Marine Renewable Energy - Tidal StreamBack to News
31 March 2013
What is Tidal Energy?
Tidal energy is a form of hydropower that converts the energy of the tides into electricity or other useful forms of power. It is quite distinctive from wave energy which generates power from the motion of a device due to wave effect. Tides are well-understood phenomena caused by the combined effects of the gravitational forces exerted by the moon and the sun and the rotation of the Earth, and as such therefore offer a predictable form of renewable energy, which can be harnessed in two forms, as follows.
Tidal Range is the vertical difference between the high tide and the subsequent low tide. The tidal range is not constant, but changes with cyclic dependency on the relative positions of the sun and the moon and the earth. Barrages and lagoons use this potential energy component of the tide to generate electricity in a similar way to dammed hydroelectric systems.
Tidal Stream is the flow of water as the tide ebbs and floods, and it manifests itself as tidal current. Tidal stream devices seek to extract energy from this kinetic movement of water, much as wind turbines extract energy from the movement of the air. The sea currents created by movement of the tides are often magnified where water is forced to flow through narrow channels or around headlands. There are a number of locations around the coastline of the UK where the tidal stream resource is high, and it is in these areas where early technology developments are taking place to explore the prospect of realising the energy.
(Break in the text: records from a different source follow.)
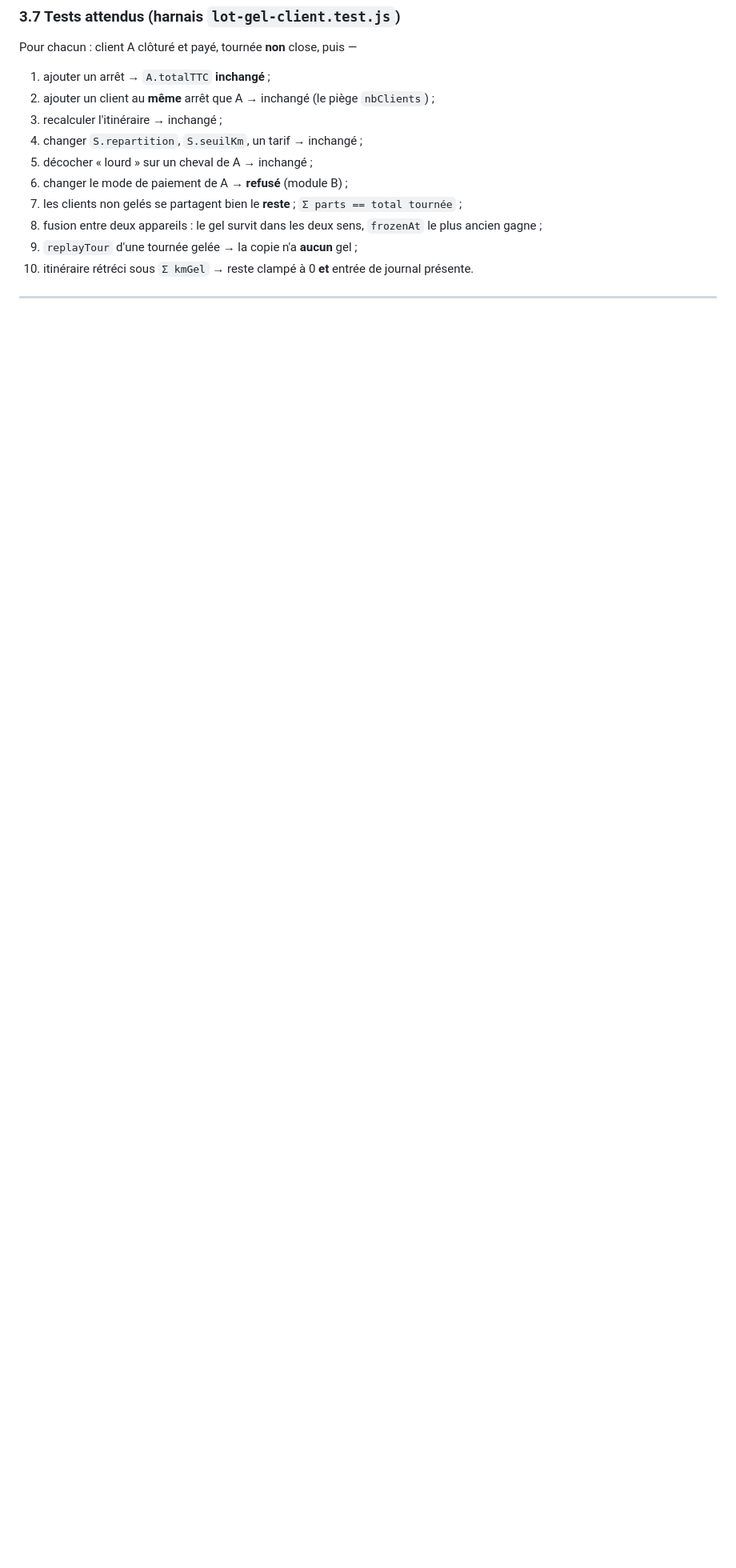
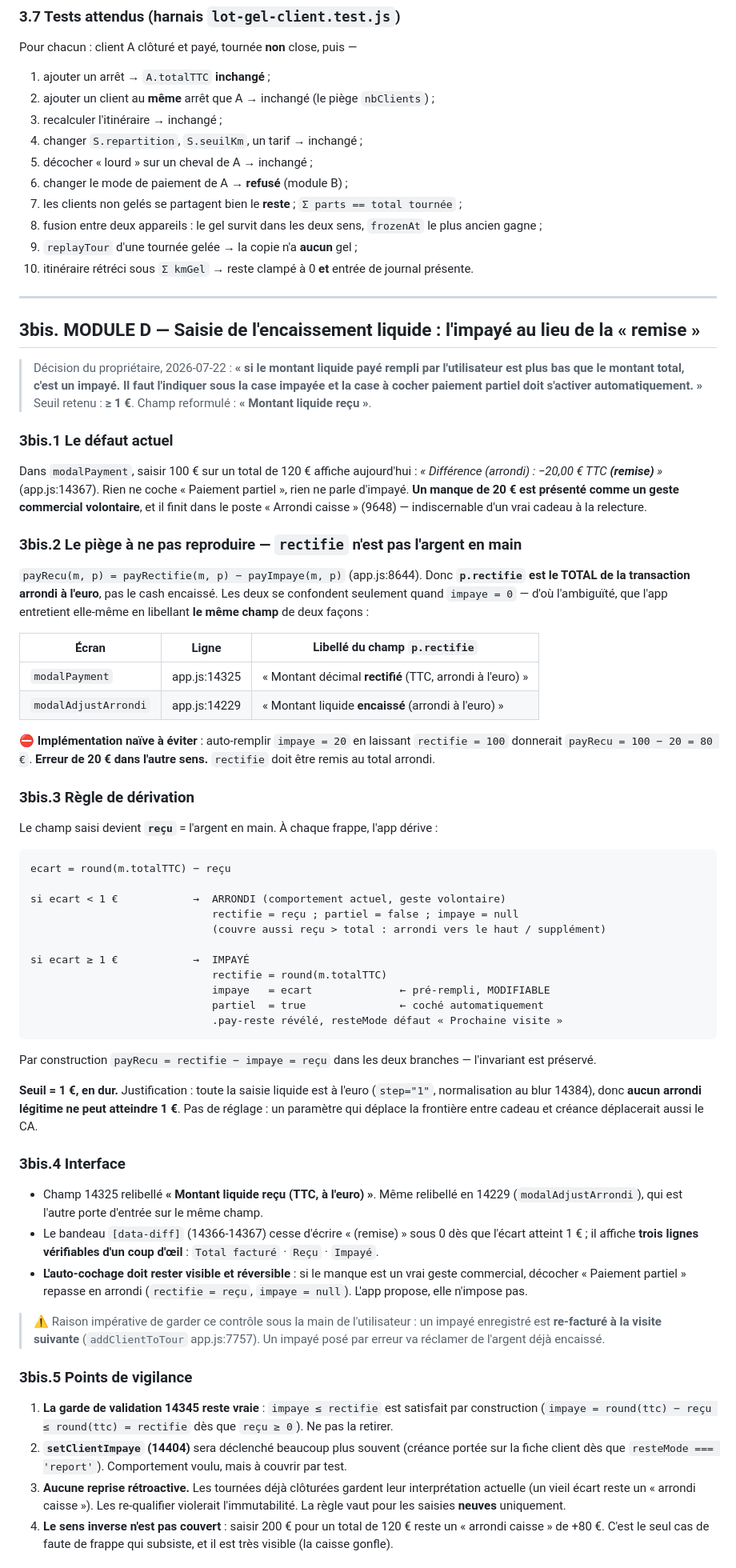
Before and after one commit to pmrflightclub-afk/Distribution-GaloPodo, a Markdown page: SPEC-modules-correction.md, the part around one of its changes. Shown at 80% size. Rendered like a GitHub page; blank space fills up the shorter version.

Commit message:
docs: module D — montant liquide recu, impaye automatique (regle user)
Regle du proprietaire: un montant liquide sous le total n'est pas une
« remise », c'est un IMPAYE. Case « paiement partiel » cochee
automatiquement, montant pre-rempli sous la case impaye.

Decisions: seuil 1 EUR en dur (sous 1 EUR = arrondi a l'euro conserve) ;
champ relibelle « Montant liquide recu ».

PIEGE documente: payRecu = rectifie - impaye (8644) donc p.rectifie est le
TOTAL arrondi, pas le cash en main. Auto-remplir impaye sans remettre
rectifie au total produirait une erreur du meme montant en sens inverse.
Les deux libelles actuels du meme champ (14325 « rectifie » / 14229
« encaisse ») entretiennent l'ambiguite.

Le module D ferme le point ouvert « ecart de caisse » par la PREVENTION:
la faute de frappe devient visible a l'encaissement, aucun 3e type de
piece n'est necessaire, et le verrouillage de p.rectifie devient
acceptable. Ordre de codage: L0 en premier.

Co-Authored-By: Claude Opus 4.8 (1M context) <noreply@anthropic.com>

````diff
--- a/SPEC-modules-correction.md
+++ b/SPEC-modules-correction.md
@@ -400,3 +400,79 @@ Pour chacun : client A clôturé et payé, tournée **non** close, puis —
 
 ---
 
+## 3bis. MODULE D — Saisie de l'encaissement liquide : l'impayé au lieu de la « remise »
+
+> Décision du propriétaire, 2026-07-22 : **« si le montant liquide payé rempli par l'utilisateur est plus bas
+> que le montant total, c'est un impayé. Il faut l'indiquer sous la case impayée et la case à cocher paiement
+> partiel doit s'activer automatiquement. »** Seuil retenu : **≥ 1 €**. Champ reformulé : **« Montant liquide reçu »**.
+
+### 3bis.1 Le défaut actuel
+
+Dans `modalPayment`, saisir 100 € sur un total de 120 € affiche aujourd'hui :
+*« Différence (arrondi) : −20,00 € TTC **(remise)** »* (app.js:14367). Rien ne coche « Paiement partiel »,
+rien ne parle d'impayé. **Un manque de 20 € est présenté comme un geste commercial volontaire**, et il finit
+dans le poste « Arrondi caisse » (9648) — indiscernable d'un vrai cadeau à la relecture.
+
+### 3bis.2 Le piège à ne pas reproduire — `rectifie` n'est pas l'argent en main
+
+`payRecu(m, p) = payRectifie(m, p) − payImpaye(m, p)` (app.js:8644). Donc **`p.rectifie` est le TOTAL de la
+transaction arrondi à l'euro**, pas le cash encaissé. Les deux se confondent seulement quand `impaye = 0` —
+d'où l'ambiguïté, que l'app entretient elle-même en libellant **le même champ** de deux façons :
+
+| Écran | Ligne | Libellé du champ `p.rectifie` |
+|---|---|---|
+| `modalPayment` | app.js:14325 | « Montant décimal **rectifié** (TTC, arrondi à l'euro) » |
+| `modalAdjustArrondi` | app.js:14229 | « Montant liquide **encaissé** (arrondi à l'euro) » |
+
+⛔ **Implémentation naïve à éviter** : auto-remplir `impaye = 20` en laissant `rectifie = 100` donnerait
+`payRecu = 100 − 20 = 80 €`. **Erreur de 20 € dans l'autre sens.** `rectifie` doit être remis au total arrondi.
+
+### 3bis.3 Règle de dérivation
+
+Le champ saisi devient **`reçu`** = l'argent en main. À chaque frappe, l'app dérive :
+
+```
+ecart = round(m.totalTTC) − reçu
+
+si ecart < 1 €            →  ARRONDI (comportement actuel, geste volontaire)
+                             rectifie = reçu ; partiel = false ; impaye = null
+                             (couvre aussi reçu > total : arrondi vers le haut / supplément)
+
+si ecart ≥ 1 €            →  IMPAYÉ
+                             rectifie = round(m.totalTTC)
+                             impaye   = ecart              ← pré-rempli, MODIFIABLE
+                             partiel  = true               ← coché automatiquement
+                             .pay-reste révélé, resteMode défaut « Prochaine visite »
+```
+
+Par construction `payRecu = rectifie − impaye = reçu` dans les deux branches — l'invariant est préservé.
+
+**Seuil = 1 €, en dur.** Justification : toute la saisie liquide est à l'euro (`step="1"`, normalisation au
+blur 14384), donc **aucun arrondi légitime ne peut atteindre 1 €**. Pas de réglage : un paramètre qui déplace
+la frontière entre cadeau et créance déplacerait aussi le CA.
+
+### 3bis.4 Interface
+
+- Champ 14325 relibellé **« Montant liquide reçu (TTC, à l'euro) »**. Même relibellé en 14229
+  (`modalAdjustArrondi`), qui est l'autre porte d'entrée sur le même champ.
+- Le bandeau `[data-diff]` (14366-14367) cesse d'écrire « (remise) » sous 0 dès que l'écart atteint 1 € ;
+  il affiche **trois lignes vérifiables d'un coup d'œil** : `Total facturé` · `Reçu` · `Impayé`.
+- **L'auto-cochage doit rester visible et réversible** : si le manque est un vrai geste commercial, décocher
+  « Paiement partiel » repasse en arrondi (`rectifie = reçu`, `impaye = null`). L'app propose, elle n'impose pas.
+
+> ⚠️ Raison impérative de garder ce contrôle sous la main de l'utilisateur : un impayé enregistré est
+> **re-facturé à la visite suivante** (`addClientToTour` app.js:7757). Un impayé posé par erreur va réclamer
+> de l'argent déjà encaissé.
+
+### 3bis.5 Points de vigilance
+
+1. **La garde de validation 14345 reste vraie** : `impaye ≤ rectifie` est satisfait par construction
+   (`impaye = round(ttc) − reçu ≤ round(ttc) = rectifie` dès que `reçu ≥ 0`). Ne pas la retirer.
+2. **`setClientImpaye` (14404)** sera déclenché beaucoup plus souvent (créance portée sur la fiche client dès
+   que `resteMode === 'report'`). Comportement voulu, mais à couvrir par test.
+3. **Aucune reprise rétroactive.** Les tournées déjà clôturées gardent leur interprétation actuelle (un vieil
+   écart reste un « arrondi caisse »). Les re-qualifier violerait l'immutabilité. La règle vaut pour les
+   saisies **neuves** uniquement.
+4. **Le sens inverse n'est pas couvert** : saisir 200 € pour un total de 120 € reste un « arrondi caisse » de
+   +80 €. C'est le seul cas de faute de frappe qui subsiste, et il est très visible (la caisse gonfle).
+
````
Also changed, not shown: other parts of SPEC-modules-correction.md (+17 -4 lines), PLAN-finalisation.md (+2 -0 lines).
Recent analysis indicates that the total availability of tidal stream power can contribute significantly to meet the UK’s electricity demand – researched estimates suggest in the region of 10%. Given that tidal power is more predictable than wind and solar power and that economic and environmental costs can be brought down to competitive levels, the untapped tidal stream resources of the UK coast have made it a natural home for innovative research. The industry is at a crucial stage in its development, progressing from a number of prototype installations to demonstration of commercial arrays, i.e., multiple devices connected subsea. Demonstration arrays in the coming 3 to 4 years will create the opportunity for commercial-scale viability and growth in a 2020 timeframe.
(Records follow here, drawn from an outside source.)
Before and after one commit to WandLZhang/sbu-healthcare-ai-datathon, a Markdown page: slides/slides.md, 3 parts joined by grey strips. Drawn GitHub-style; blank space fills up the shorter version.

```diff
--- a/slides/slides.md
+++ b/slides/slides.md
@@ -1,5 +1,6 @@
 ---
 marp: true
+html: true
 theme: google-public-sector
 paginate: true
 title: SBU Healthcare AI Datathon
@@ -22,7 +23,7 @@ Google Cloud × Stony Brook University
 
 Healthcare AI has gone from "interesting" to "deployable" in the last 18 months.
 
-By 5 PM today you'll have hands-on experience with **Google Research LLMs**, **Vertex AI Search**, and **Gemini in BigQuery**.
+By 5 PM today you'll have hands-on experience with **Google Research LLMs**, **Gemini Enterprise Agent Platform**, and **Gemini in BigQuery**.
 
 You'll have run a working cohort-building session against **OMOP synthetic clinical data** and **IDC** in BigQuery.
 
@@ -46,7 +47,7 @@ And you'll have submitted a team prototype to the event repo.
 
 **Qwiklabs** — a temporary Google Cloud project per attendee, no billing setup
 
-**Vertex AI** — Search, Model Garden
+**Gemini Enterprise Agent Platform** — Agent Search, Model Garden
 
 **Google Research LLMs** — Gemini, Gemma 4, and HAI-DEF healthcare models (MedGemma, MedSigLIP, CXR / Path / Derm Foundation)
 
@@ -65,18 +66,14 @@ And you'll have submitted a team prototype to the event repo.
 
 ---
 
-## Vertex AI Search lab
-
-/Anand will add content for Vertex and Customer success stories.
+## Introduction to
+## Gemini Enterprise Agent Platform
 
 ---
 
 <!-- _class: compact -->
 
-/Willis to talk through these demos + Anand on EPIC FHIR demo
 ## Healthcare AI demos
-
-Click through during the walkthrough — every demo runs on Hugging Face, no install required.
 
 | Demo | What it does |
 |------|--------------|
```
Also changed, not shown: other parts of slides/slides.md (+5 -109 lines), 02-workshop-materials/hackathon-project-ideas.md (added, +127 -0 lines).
Over the last decade, research companies have striven to identify the most efficient designs that can be installed and maintained cost-effectively. In the tidal stream sector, the predominant adopted technology is a horizontal axis turbine which may yaw, or has controllable pitch blades to realise energy from the opposing tidal flows. Cardiff-based Tidal Energy Ltd. (TEL) have developed a commercial-scale tidal energy device called DeltaStream, and are poised to tap into the enormous potential for renewable power generation from the tidal currents around the UK and beyond. The inherent predictability of tidal power makes it highly attractive for grid management. Tidal stream energy presents a significant economic opportunity through synergies with the offshore wind industry and its suitability for clusters of large-scale projects, allowing a business model favoured by utility companies.
DeltaStream is a tidal energy conversion unit that generates electrical power. It is primarily designed to be located on the seabed in areas with high tidal stream flows, but could also be installed in suitable rivers and estuaries. It is a free-standing device which remains located on the seabed due to its own weight. Fixed-pitch turbines are yawed into the flow by a hydraulic yaw mechanism, and the drive train incorporates an epicyclic gearhub with the high-speed output shaft driving an induction generator. A submarine cable connects the device to its onshore power conversion system for connection to the local electricity distribution network. Tidal Stream is one of the many areas being worked on by the Offshore Renewables SIG.